The United Firefighters Union of Australia’s Tasmanian Branch has raised concerns that the Tasmania Fire Service has failed to implement resourcing and management recommendations from various reports since 2013.
In a report prepared in 2017, it was recommended to trial rapid fire response teams in remote access areas during the bushfire season of 2018 – 2019, however, this proposal was rejected.
The union said the proposal would have been cost-neutral and would have better prepared the TFS for wildfire events.
Greens Senator Nick McKim said the proposal was developed off the back of the 2016 fires to which some firefighters considered there to have been an inadequate response.

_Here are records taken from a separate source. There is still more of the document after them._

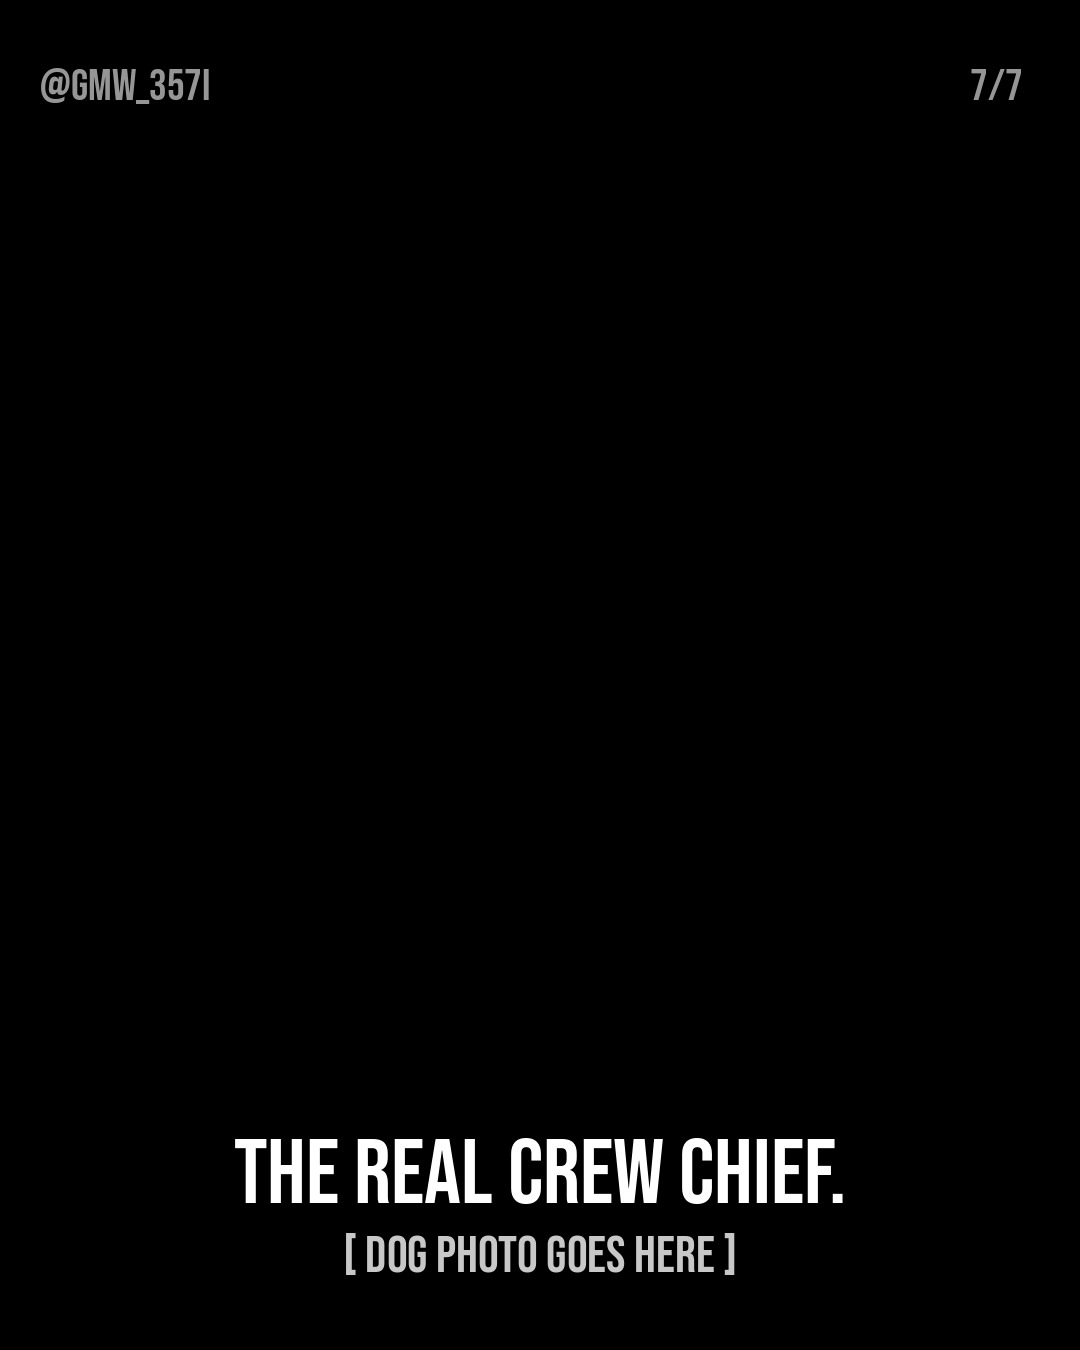
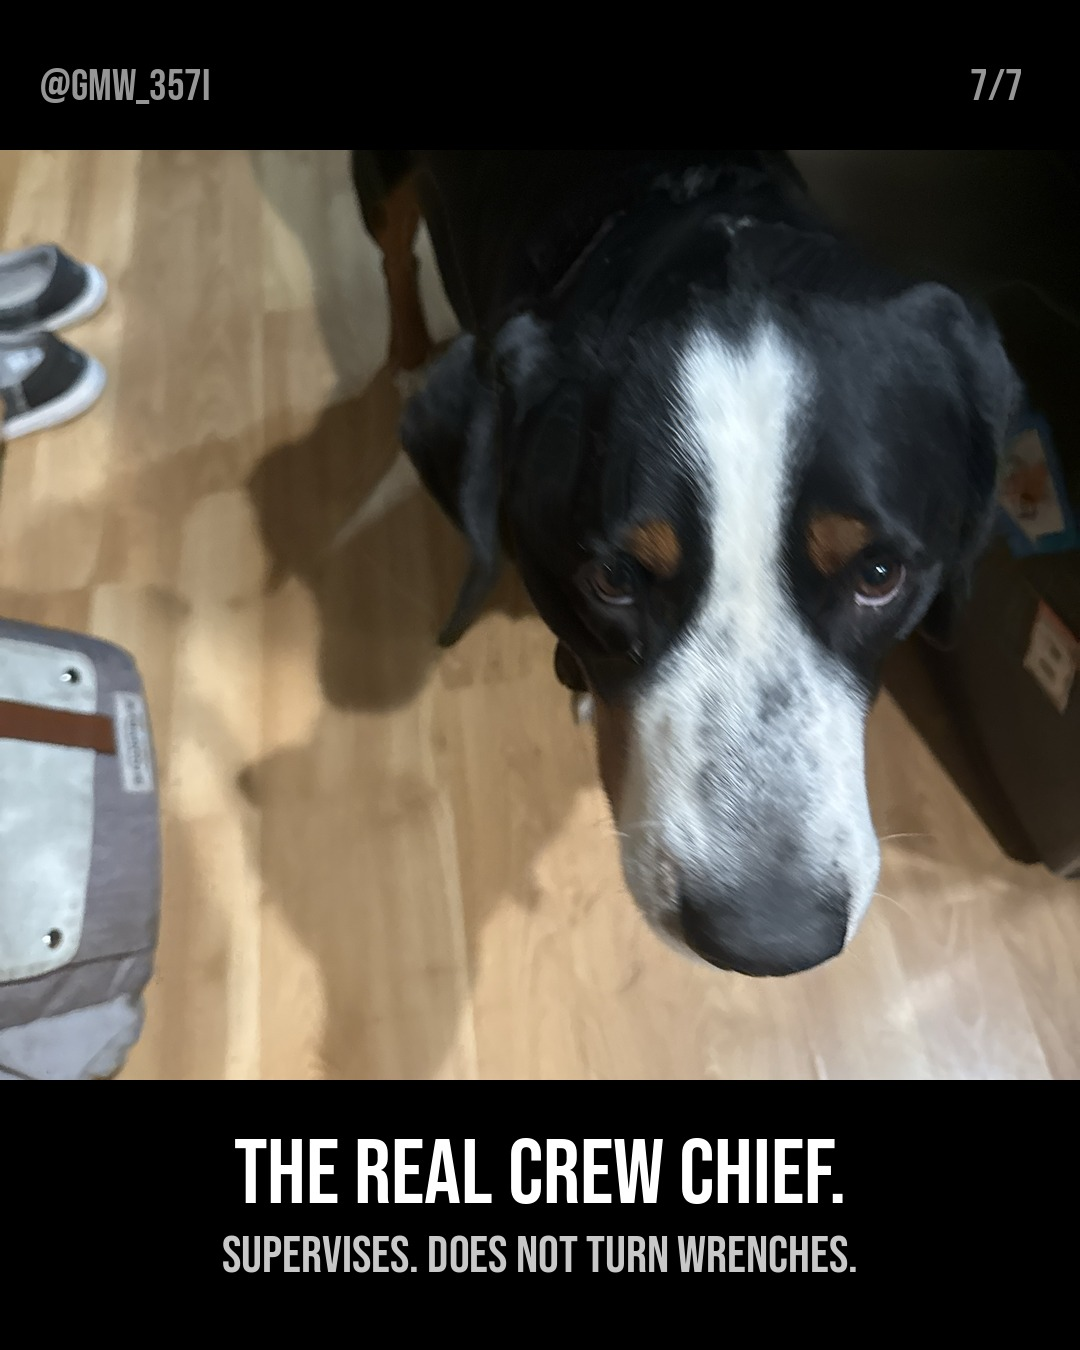
Add dog photo to @GMW_357i carousel slide 7
Crop the portrait photo to the dog's face for the landscape photo band
and honor EXIF orientation.

Claude-Session: https://claude.ai/code/session_01NSJRZH3dS4Z1j3nfJoW5hV

diff --git a/marketing/social-media/gmw_357i/2026-09-origin-carousel/build_slides.py b/marketing/social-media/gmw_357i/2026-09-origin-carousel/build_slides.py
@@ -5,7 +5,7 @@ Source photos are the owner's originals; outputs land next to this script.
 """
 import os
 import sys
-from PIL import Image, ImageDraw, ImageFont
+from PIL import Image, ImageDraw, ImageFont, ImageOps
 
 W, H = 1080, 1350
 PHOTO_TOP, PHOTO_BOTTOM = 150, 1080  # photo band, text lives below it
@@ -93,6 +93,13 @@ slide(5, load("ba12c471-image.jpg"),
       "SO I WENT AMERICAN.", "5.7L LS1. PARTS IN EVERY TOWN.", anchor=1.0)
 slide(6, load("6a8e4020-image.jpg", (0, 115, 1206, 880)),
       "BMW OUTSIDE. GM INSIDE.", "THAT'S THE GMW.")
-slide(7, Image.open(dog).convert("RGB") if dog else None,
+def face_crop(im, cy=0.56):
+    """Portrait photo into the landscape band, centered on the face (cy of height)."""
+    h = round(im.width * (PHOTO_BOTTOM - PHOTO_TOP) / W)
+    t = min(max(round(im.height * cy - h / 2), 0), im.height - h)
+    return im.crop((0, t, im.width, t + h))
+
+
+slide(7, face_crop(ImageOps.exif_transpose(Image.open(dog)).convert("RGB")) if dog else None,
       "THE REAL CREW CHIEF.", "SUPERVISES. DOES NOT TURN WRENCHES." if dog else "[ DOG PHOTO GOES HERE ]")
 print("done")

diff --git a/marketing/social-media/gmw_357i/2026-09-origin-carousel/CAPTION.md b/marketing/social-media/gmw_357i/2026-09-origin-carousel/CAPTION.md
@@ -1,8 +1,7 @@
 # @GMW_357i origin carousel
 
 Post as a 7-slide carousel, slides in order `slide_1.jpg` to `slide_7.jpg` (1080x1350, 4:5).
-Slide 7 is a placeholder until the dog photo is added:
-`python3 build_slides.py <photo_dir> <BebasNeue-Regular.ttf> <dog_photo.jpg>`
+Rebuild: `python3 build_slides.py <photo_dir> <BebasNeue-Regular.ttf> <dog_photo.jpg>`
 
 ## Caption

“If this trial had been in place it certainty would have increased the likelihood that the Lake Gell fire could have been extinguished soon after it ignited, or that the damage from the fire could have been minimalised,” Mr McKim said.
Minister for Police, Fire and Emergency Management Michael Ferguson said the TFS have advised they have been actively developing a trial of an Initial Attack Program.
Tasmanian Fire Service chief officer Chris Arnol said a trial of some elements of the 2017 proposal was conducted in the north of the state which was quite successful and that a trial will be done in the south in the future.
“We have to deal with protocols, changing of aircraft contracts, working with volunteers, working with other agencies,” Mr Arnol said.
“Once we get over those things, we will be conducting a trial.”